So, what do you do with those batteries (or cells)? They can’t run those devices for any longer so throw them out perhaps? If you do that you are actually wasting quite a lot of energy. How so? Let’s start the explanation with an image from Wikipedia.
What this picture describes is an AA Alkaline cell that is being drained at 100mA constant current. In other words, you can imagine an Alkaline cell to run a device that consumes 100mA current constantly. If the device you have is designed in a way that cuts off at 1.3V (for sake of explaining) in other words it will not work if the cell voltage drops below 1.3V you are only using the Green Portion of the energy that was in the cell. If, however your device can use up to 1.1V it can use additional blue portion of the graph and as you can see the area has increased a lot. So, further you go down on the voltage more power you can extract from the cell. Although you can not really go below 0.8V because at that voltage or below this type of cells usually cannot provide enough current or majority of devices won’t run below this cell voltage.
Back to my original example, if you get some used cells out of your battery-operated coffee mixer and measure the voltage you would probably see something like 1.2V-1.3V which means they still hold a lot of energy in them. Energy in the blue portion of the graph is still unextracted. So, throwing away such cells is wasteful and not good for both environment and your wallet. You can easily use these cells on wall clocks, if you have good quality ones that can use Alkaline/Zinc Carbon cells down to 0.8V-1V. This way you can extract a lot more energy out of them.

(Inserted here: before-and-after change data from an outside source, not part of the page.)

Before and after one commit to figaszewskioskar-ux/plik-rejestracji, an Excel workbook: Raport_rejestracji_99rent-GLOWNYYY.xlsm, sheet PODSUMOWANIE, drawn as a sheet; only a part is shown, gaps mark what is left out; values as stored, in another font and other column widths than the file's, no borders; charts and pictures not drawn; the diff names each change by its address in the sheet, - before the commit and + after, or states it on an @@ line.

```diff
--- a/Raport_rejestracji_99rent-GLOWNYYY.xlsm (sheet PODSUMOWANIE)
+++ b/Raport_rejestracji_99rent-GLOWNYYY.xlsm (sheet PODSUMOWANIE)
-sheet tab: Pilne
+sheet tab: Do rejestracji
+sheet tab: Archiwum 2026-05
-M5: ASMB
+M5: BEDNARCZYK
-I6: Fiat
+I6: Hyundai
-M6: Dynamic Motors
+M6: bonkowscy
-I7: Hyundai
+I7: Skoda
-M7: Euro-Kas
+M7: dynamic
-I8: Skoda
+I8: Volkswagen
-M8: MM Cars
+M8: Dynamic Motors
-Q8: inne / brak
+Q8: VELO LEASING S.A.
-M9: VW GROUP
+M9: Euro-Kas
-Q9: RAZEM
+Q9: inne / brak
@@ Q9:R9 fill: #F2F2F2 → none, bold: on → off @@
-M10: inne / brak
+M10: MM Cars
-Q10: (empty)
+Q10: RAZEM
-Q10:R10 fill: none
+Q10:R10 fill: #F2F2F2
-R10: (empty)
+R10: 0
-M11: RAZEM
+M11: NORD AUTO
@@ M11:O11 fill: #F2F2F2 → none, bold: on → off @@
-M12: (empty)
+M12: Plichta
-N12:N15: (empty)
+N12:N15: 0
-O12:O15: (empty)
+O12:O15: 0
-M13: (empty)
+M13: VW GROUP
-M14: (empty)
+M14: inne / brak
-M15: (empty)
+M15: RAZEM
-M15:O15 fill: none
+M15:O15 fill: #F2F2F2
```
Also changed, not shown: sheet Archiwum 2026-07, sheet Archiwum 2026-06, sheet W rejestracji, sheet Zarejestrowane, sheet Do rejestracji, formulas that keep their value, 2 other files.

A cell gotten out of such a mixer can power a wall clock for months or even year in case of Alkaline. Bottom line do make sure you have got the maximum capacity extracted from disposable cells before throwing them out. To ensure this use devices that can go down to such voltages, usually Calculators, Infrared Remote Controllers and Wall clocks can go down to that level. Do keep in mind all of them are not made equally so not all of them will be that good.

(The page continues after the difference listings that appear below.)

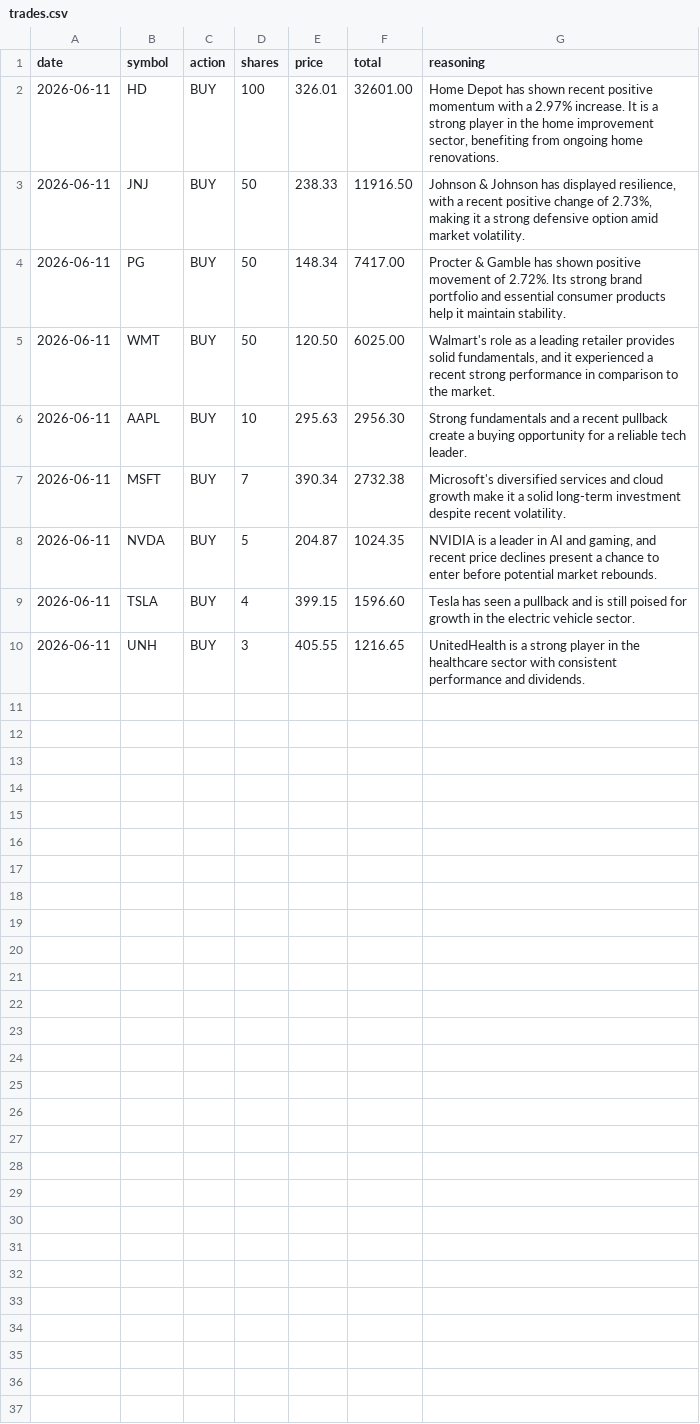
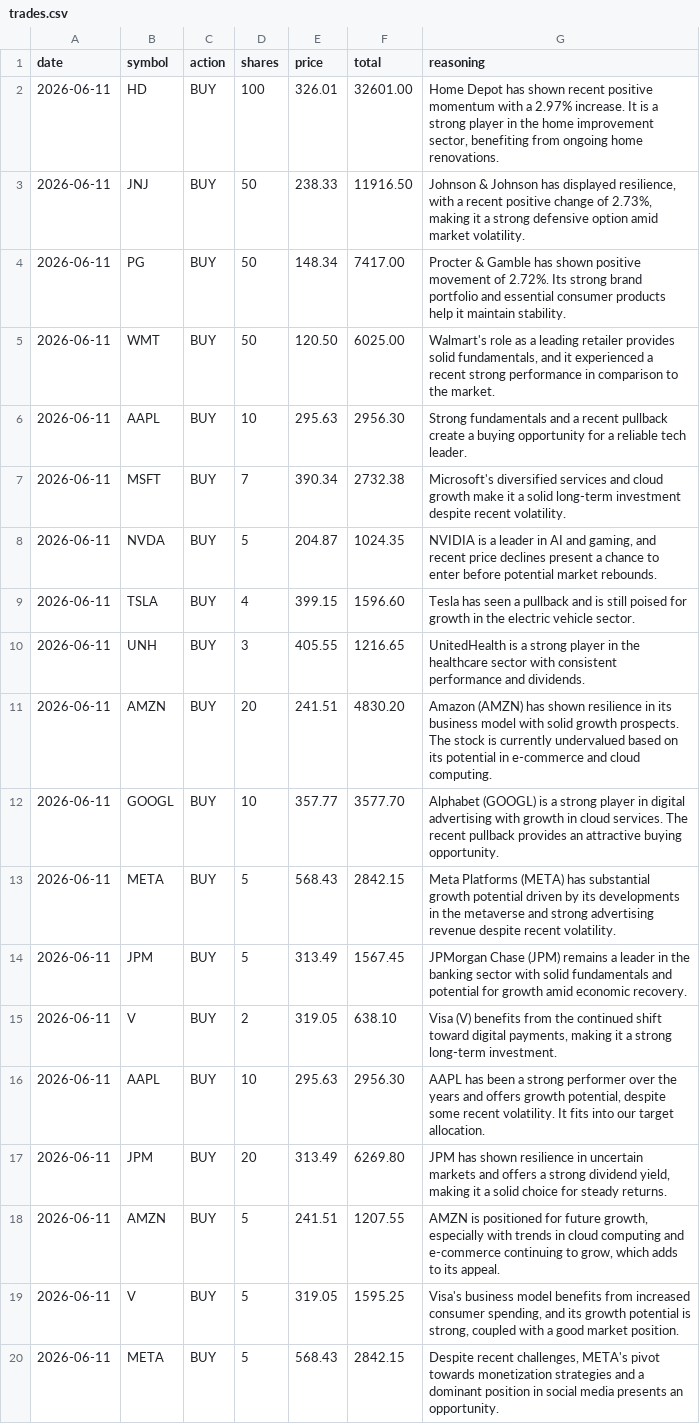
Before and after one commit to pradnyaw25/ai-portfolio-manager, a CSV file: data/trades.csv, drawn as a sheet; the diff names each change by its address in the sheet, - before the commit and + after, or states it on an @@ line.

```diff
--- a/data/trades.csv
+++ b/data/trades.csv
+row 11: 2026-06-11 | AMZN | BUY | 20 | 241.51 | 4830.20 | Amazon (AMZN) has shown resilience in its business model with solid growth prospects. The stock is currently undervalued based on its potential in e-commerce and cloud computing.
+row 12: 2026-06-11 | GOOGL | BUY | 10 | 357.77 | 3577.70 | Alphabet (GOOGL) is a strong player in digital advertising with growth in cloud services. The recent pullback provides an attractive buying opportunity.
+row 13: 2026-06-11 | META | BUY | 5 | 568.43 | 2842.15 | Meta Platforms (META) has substantial growth potential driven by its developments in the metaverse and strong advertising revenue despite recent volatility.
+row 14: 2026-06-11 | JPM | BUY | 5 | 313.49 | 1567.45 | JPMorgan Chase (JPM) remains a leader in the banking sector with solid fundamentals and potential for growth amid economic recovery.
+row 15: 2026-06-11 | V | BUY | 2 | 319.05 | 638.10 | Visa (V) benefits from the continued shift toward digital payments, making it a strong long-term investment.
+row 16: 2026-06-11 | AAPL | BUY | 10 | 295.63 | 2956.30 | AAPL has been a strong performer over the years and offers growth potential, despite some recent volatility. It fits into our target allocation.
+row 17: 2026-06-11 | JPM | BUY | 20 | 313.49 | 6269.80 | JPM has shown resilience in uncertain markets and offers a strong dividend yield, making it a solid choice for steady returns.
+row 18: 2026-06-11 | AMZN | BUY | 5 | 241.51 | 1207.55 | AMZN is positioned for future growth, especially with trends in cloud computing and e-commerce continuing to grow, which adds to its appeal.
+row 19: 2026-06-11 | V | BUY | 5 | 319.05 | 1595.25 | Visa's business model benefits from increased consumer spending, and its growth potential is strong, coupled with a good market position.
+row 20: 2026-06-11 | META | BUY | 5 | 568.43 | 2842.15 | Despite recent challenges, META's pivot towards monetization strategies and a dominant position in social media presents an opportunity.
```
Also changed, not shown: 12 other files.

Disposable AA/AAA cells start their life at 1.6V and more you can go down more energy you can get out of them.